  8. Anonymous12:14 p.m.

    I go into a lot of schools as part of my job and have found that what you encountered is pretty common. There are some schools where the climate is more friendly, but that seems to be just because those people are friendlier people.

    Unfortunately it ends up being bad for parents who are more demanding because the worst thing you can do is get on their bad side.

    Two things I do:

    1. Repeat Eleanor Roosevelt's saying, "No one can make you feel inferior without your consent" over and over again to myself.

    2. Act super friendly to them all the time, almost to the point of being naive. "Oh, I'm so sorry! I didn't mean to cause a problem for you. What can I do the next time this happens to make it easier?" It makes me feel like one of those secret bitches from the movies, but it makes it really hard for them to be mean assholes to me.

  9. Thanks for all the great advice everyone! I especially like that last one...secret bitch!

  10. I'm all about the secret bitch. Frankly, it's the only way I get through the day sometimes.

    We are lucky to have, for the most part, fantastic staff at Charlotte's school but the system itself is beyond screwy. Last year was such a struggle that if money had been no object I would have put her in a local private school that would have been much better suited to dealing with her needs. Frustration is an understatement to say the least.

  11. Anonymous9:17 p.m.

    I'm not sure why many teachers use that condescending tone. I call it "teacher talk". I don't mean to bash teachers, because there are some gems-- but my personal experience is that many teachers are very insincere and stand-off-ish. The public school system lacks accountability and the teachers and administrators know this. So frustrating.

  12. I can't believe someone could be so condescending, rude and uncompassionate. Our little guys are both the same age but we choose to put Tristan into preschool and wait a year for JK. So I've been reading your JK posts avidly, prepping for next year, you handle tough situations so great!

  13. Anonymous7:05 a.m.

    Andrea- just curious, if you wait to put him in JK, won't they just put him in SK the next year. I heard that school boards are very non flexible and will insist on age appropriate placements, without taking into any special considerations or looking at the needs and best interest of a specific child.

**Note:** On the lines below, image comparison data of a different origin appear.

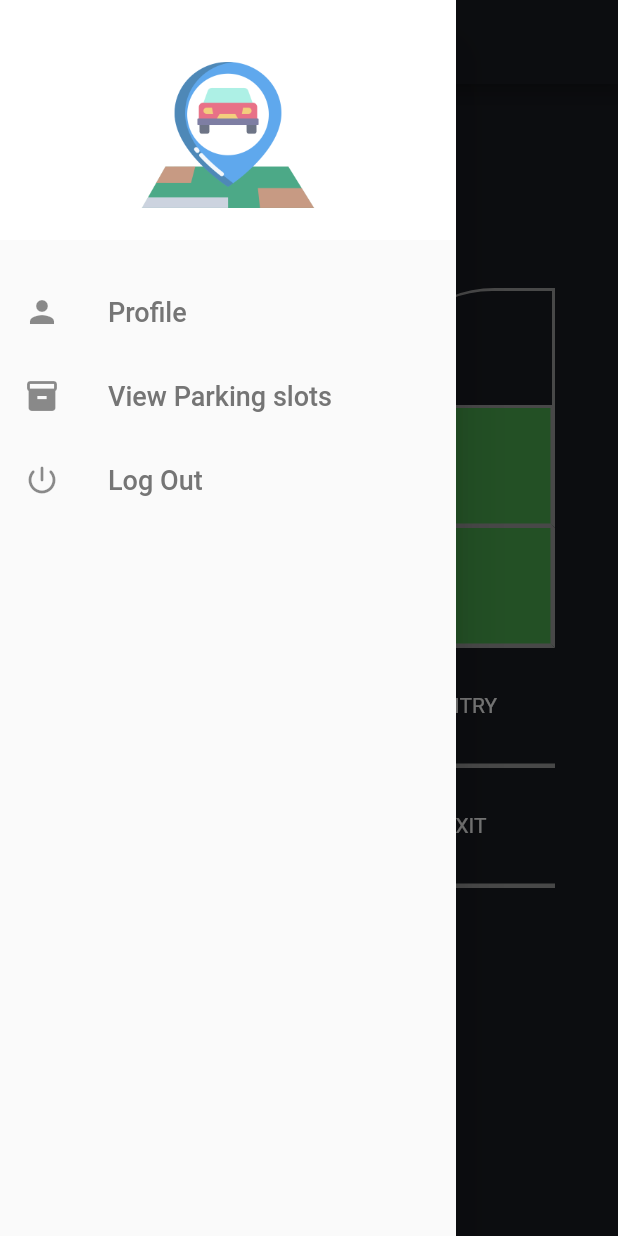
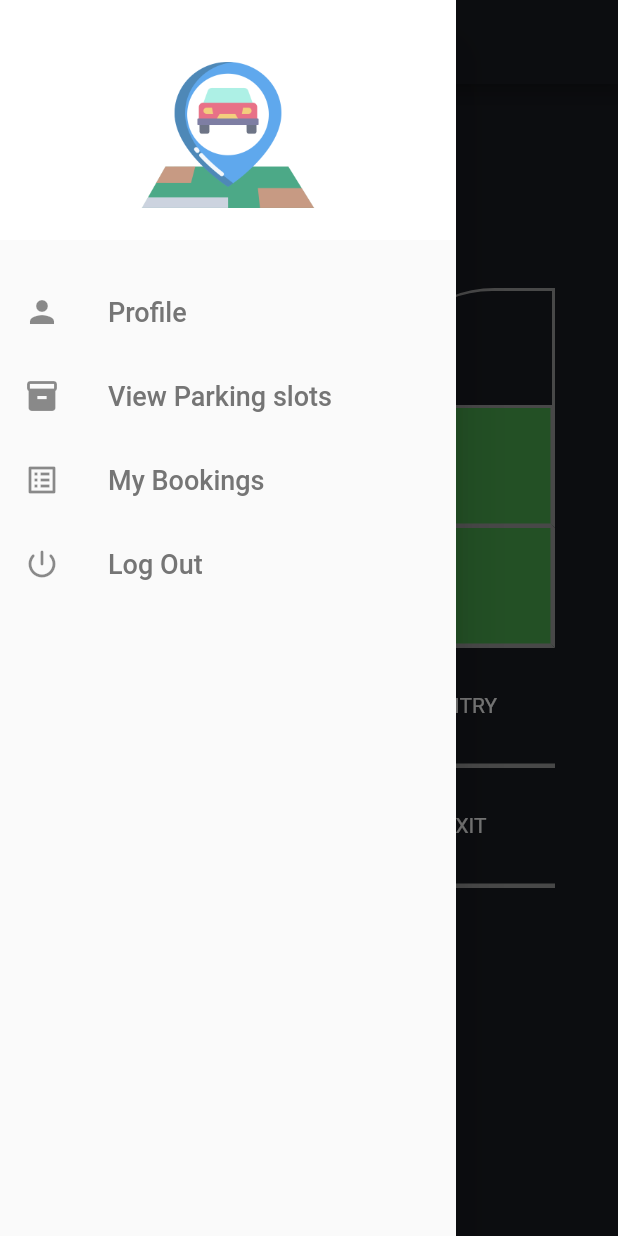
Before and after one commit to sujayss81/Smart_Parking_IOT, a Flutter app: the ParkingSlots screen opened directly, with the side drawer open, on a phone screen of 412 x 824 dp. Run offline on Flutter 3.47's test engine with Material 2 defaults, Android fonts, the phone set to English and light mode, and no system bars; our stand-ins replace shared_preferences; missing offline and left inert: dart:ffi; accounts and stored records are empty; network calls fail.

Commit message:
all bookings page initial req

```diff
--- a/smart_parking_app/lib/components/drawerScreen.dart
+++ b/smart_parking_app/lib/components/drawerScreen.dart
@@ -1,5 +1,6 @@
 import 'package:flutter/material.dart';
 import 'package:shared_preferences/shared_preferences.dart';
+import 'package:smart_parking_app/screens/allBookings.dart';
 import 'package:smart_parking_app/screens/homePage.dart';
 import 'package:smart_parking_app/screens/loginScreen.dart';
 import 'package:cupertino_icons/cupertino_icons.dart';
@@ -80,6 +81,22 @@ class _DrawerScreenState extends State<DrawerScreen> {
               },
             ),
             ListTile(
+              leading: Icon(Icons.list_alt),
+              title: Text(
+                'My Bookings',
+                style: TextStyle(
+                  color: Colors.grey[600],
+                  fontSize: 18,
+                ),
+              ),
+              onTap: () {
+                Navigator.of(context).pushReplacement(MaterialPageRoute(
+                    builder: (context) => BookingScreen(
+                          body: widget.data,
+                        )));
+              },
+            ),
+            ListTile(
               leading: Icon(Icons.power_settings_new_rounded),
               title: Text(
                 'Log Out',
--- a/smart_parking_app/lib/screens/homePage.dart
+++ b/smart_parking_app/lib/screens/homePage.dart
@@ -32,7 +32,7 @@ class _HomePageState extends State<HomePage> {
   Widget getAvatar() {
     userDetails = widget.body;
     String gender = userDetails['gender'];
-    if (gender == 'male') {
+    if (gender.toLowerCase() == 'male') {
       return Image(
         image: AssetImage('images/male.jpg'),
         height: 140.0,
```
Also changed, not shown: smart_parking_app/lib/screens/allBookings.dart (added, +63 -0 lines).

  14. Anon - Our IBI clinical supervisor actually said here in Waterloo, we would be able to put him in JK next year even though he'd be older, if we think he needs a 2 year Kindergarten experience. I stay at home and he hasn't had a lot of experience in a daycare or preschool setting so I really didn't feel comfortable putting him in JK right off the bat. And our IBI supervisor also suggested against it, even though he is mild on the spectrum, she said he'd just be managed not taught. We also have an organization here called KW Habilitation and they really help you advocate and set goals for your child within the preschool or school setting and they also liase with the teachers, prinicpals, EAs, therapists, etc (not sure if other regions have this) so I'm sure they'll help with getting him into the class he needs. It was a tough call but he just was not ready.